Incredible start of the season, six wins in six matches as you kept four clean sheets. What's your target for this season?
The work didn't just start today, it's been a process. It's all about training, what you put in training that's what reflects on match day. I train twice a day. It's teamwork. This year we need the league. We want to go to the CAF women champions’ league and achieve results.
How do you motivate yourself and where do you draw your inspiration from?
There is a big motivation that's why we all have the zeal, courage to all go for the trophy. Our coach Mariama Bom Sow is a big motivator. I train with Fortune FC under Abdoulie Bass in the morning and in the afternoon I join Queens of Lamin. As a girl if you want to be strong, you have to train with boys, this year I need to be strong physically.
Yankuba Sabally is my role model, he encourages me to go for training every day. He keeps me going, he gives me the small details to pay attention to.
You talk about Yankuba Sabally, both of you won the GFF & Gambia Players Association Player of the month for May, both won certificates of merits for clean sheets kept. How does this maiden award make you feel?
I am very happy with this double award, standing in the middle and being awarded something that you truly deserve, is very joyous. I am at the receiving end of congratulatory messages and that makes me proud. It's the first time and I am glad to be part of history.
How can Women national team's or clubs match up male counterparts in the country?
We want to be like the male national team, they have all the motivation and support. They get whatever they want. You ask yourself why not female football. When you mention both, people pick male football and forget about female football. Women football is important, we need support from the general public, especially the Gambia Football federation. The support rendered to the male national if that is poured onto us we will bring results. That will increase the number of professional footballers among us. We need motivation & support.
How is women football in the country, exposure, Quality & ambiance?
There is lots of progress. Now with the social media presence, kudos to Alieu and Seedou who always keep people connected to women's football. People are knowing and seeing our efforts. There is lots of interest in women's football now compared to before. The quality is high now, everyone is giving her best. We have players that went to Nigeria and Senegal. Everyone wants to be like that. It's great having female coaches simply because we can relate our problems to them without a doubt.
You are from a culture, religion where it's a taboo for girls to play football? Was society, your family supportive or rather posed a challenge to your dream?

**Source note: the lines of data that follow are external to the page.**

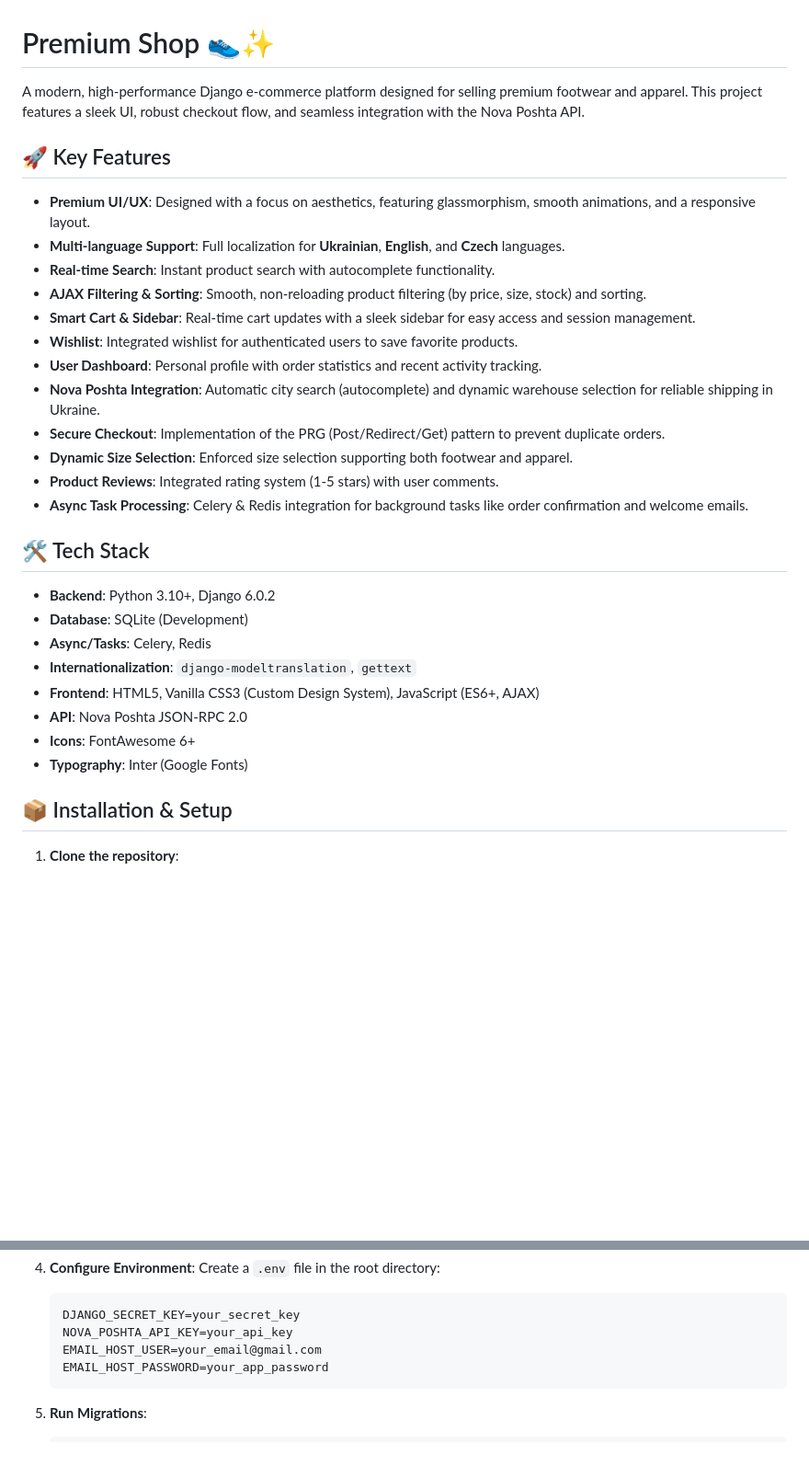
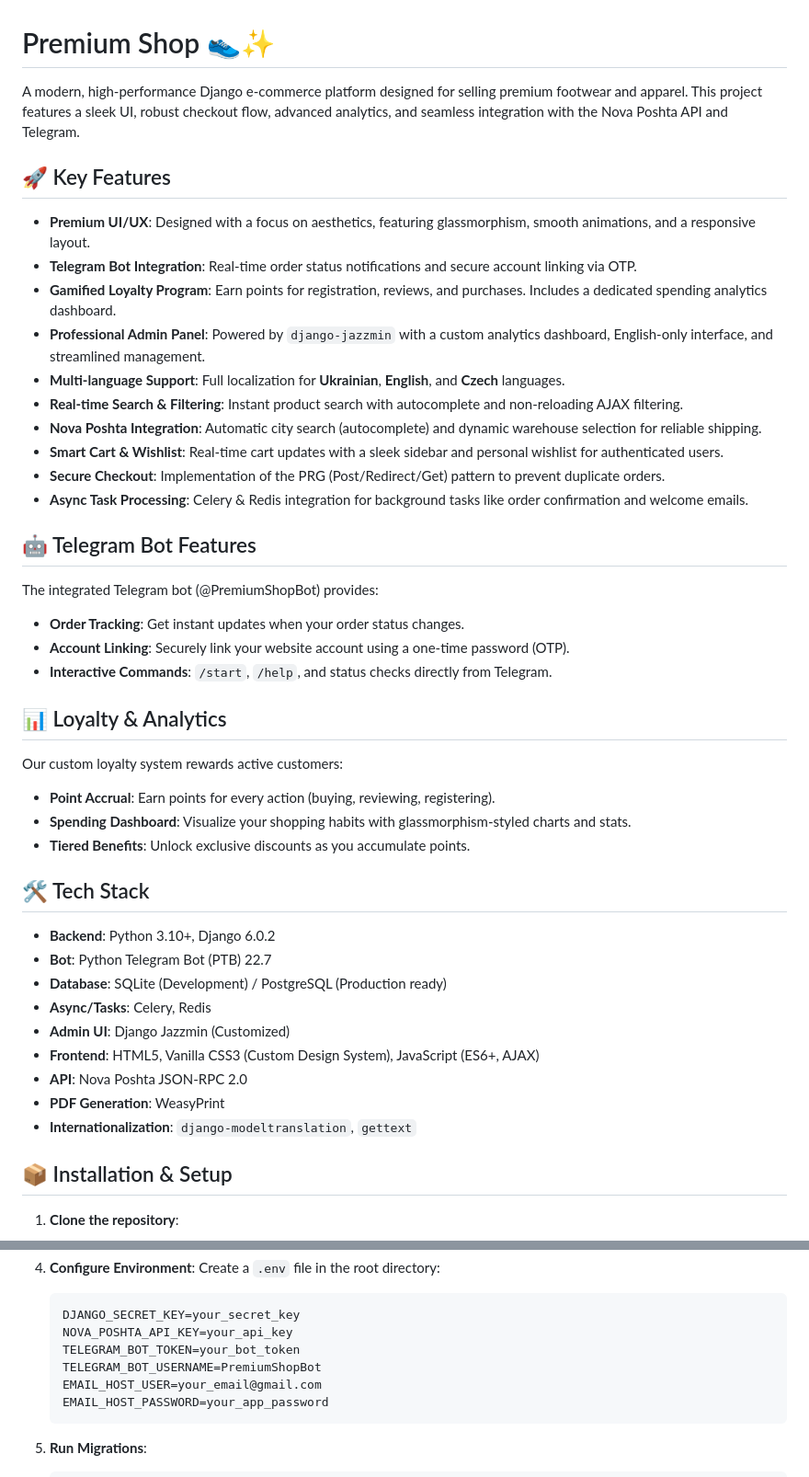
Before and after one commit to Arsenk0/Premium-Shop, a Markdown page: README.md, 2 parts joined by grey strips. Shown at 92% size. Drawn GitHub-style; blank space fills up the shorter version.

Commit message:
docs: update README.md with latest features (Telegram bot, loyalty program, admin UI)

````diff
--- a/README.md
+++ b/README.md
@@ -1,32 +1,45 @@
 # Premium Shop 👟✨
 
-A modern, high-performance Django e-commerce platform designed for selling premium footwear and apparel. This project features a sleek UI, robust checkout flow, and seamless integration with the Nova Poshta API.
+A modern, high-performance Django e-commerce platform designed for selling premium footwear and apparel. This project features a sleek UI, robust checkout flow, advanced analytics, and seamless integration with the Nova Poshta API and Telegram.
 
 ## 🚀 Key Features
 
 *   **Premium UI/UX**: Designed with a focus on aesthetics, featuring glassmorphism, smooth animations, and a responsive layout.
+*   **Telegram Bot Integration**: Real-time order status notifications and secure account linking via OTP.
+*   **Gamified Loyalty Program**: Earn points for registration, reviews, and purchases. Includes a dedicated spending analytics dashboard.
+*   **Professional Admin Panel**: Powered by `django-jazzmin` with a custom analytics dashboard, English-only interface, and streamlined management.
 *   **Multi-language Support**: Full localization for **Ukrainian**, **English**, and **Czech** languages.
-*   **Real-time Search**: Instant product search with autocomplete functionality.
-*   **AJAX Filtering & Sorting**: Smooth, non-reloading product filtering (by price, size, stock) and sorting.
-*   **Smart Cart & Sidebar**: Real-time cart updates with a sleek sidebar for easy access and session management.
-*   **Wishlist**: Integrated wishlist for authenticated users to save favorite products.
-*   **User Dashboard**: Personal profile with order statistics and recent activity tracking.
-*   **Nova Poshta Integration**: Automatic city search (autocomplete) and dynamic warehouse selection for reliable shipping in Ukraine.
+*   **Real-time Search & Filtering**: Instant product search with autocomplete and non-reloading AJAX filtering.
+*   **Nova Poshta Integration**: Automatic city search (autocomplete) and dynamic warehouse selection for reliable shipping.
+*   **Smart Cart & Wishlist**: Real-time cart updates with a sleek sidebar and personal wishlist for authenticated users.
 *   **Secure Checkout**: Implementation of the PRG (Post/Redirect/Get) pattern to prevent duplicate orders.
-*   **Dynamic Size Selection**: Enforced size selection supporting both footwear and apparel.
-*   **Product Reviews**: Integrated rating system (1-5 stars) with user comments.
 *   **Async Task Processing**: Celery & Redis integration for background tasks like order confirmation and welcome emails.
+
+## 🤖 Telegram Bot Features
+
+The integrated Telegram bot (@PremiumShopBot) provides:
+- **Order Tracking**: Get instant updates when your order status changes.
+- **Account Linking**: Securely link your website account using a one-time password (OTP).
+- **Interactive Commands**: `/start`, `/help`, and status checks directly from Telegram.
+
+## 📊 Loyalty & Analytics
+
+Our custom loyalty system rewards active customers:
+- **Point Accrual**: Earn points for every action (buying, reviewing, registering).
+- **Spending Dashboard**: Visualize your shopping habits with glassmorphism-styled charts and stats.
+- **Tiered Benefits**: Unlock exclusive discounts as you accumulate points.
 
 ## 🛠️ Tech Stack
 
 *   **Backend**: Python 3.10+, Django 6.0.2
-*   **Database**: SQLite (Development)
+*   **Bot**: Python Telegram Bot (PTB) 22.7
+*   **Database**: SQLite (Development) / PostgreSQL (Production ready)
 *   **Async/Tasks**: Celery, Redis
-*   **Internationalization**: `django-modeltranslation`, `gettext`
+*   **Admin UI**: Django Jazzmin (Customized)
 *   **Frontend**: HTML5, Vanilla CSS3 (Custom Design System), JavaScript (ES6+, AJAX)
 *   **API**: Nova Poshta JSON-RPC 2.0
-*   **Icons**: FontAwesome 6+
-*   **Typography**: Inter (Google Fonts)
+*   **PDF Generation**: WeasyPrint
+*   **Internationalization**: `django-modeltranslation`, `gettext`
 
 ## 📦 Installation & Setup
 
@@ -52,6 +65,8 @@ A modern, high-performance Django e-commerce platform designed for selling premi
     ```env
     DJANGO_SECRET_KEY=your_secret_key
     NOVA_POSHTA_API_KEY=your_api_key
+    TELEGRAM_BOT_TOKEN=your_bot_token
+    TELEGRAM_BOT_USERNAME=PremiumShopBot
     EMAIL_HOST_USER=your_email@gmail.com
     EMAIL_HOST_PASSWORD=your_app_password
     ```
````
Also changed, not shown: other parts of README.md (+9 -3 lines).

My grandmother doesn't allow us to wear trousers, and as a footballer you have to wear trousers or shorts. The first days I went for training she used to beat me then I cried and slept till the fourth day she ceased and said maybe my future lies in Football. People used to con my dad and tell him that he should not allow me play football, because of its disadvantage to girls. Both my parents tell the community to let their children become whatever they choose to engage in. I am proud to be a footballer. If you see everyone calling Amie Amie, or that I receive salary every day it's because of football.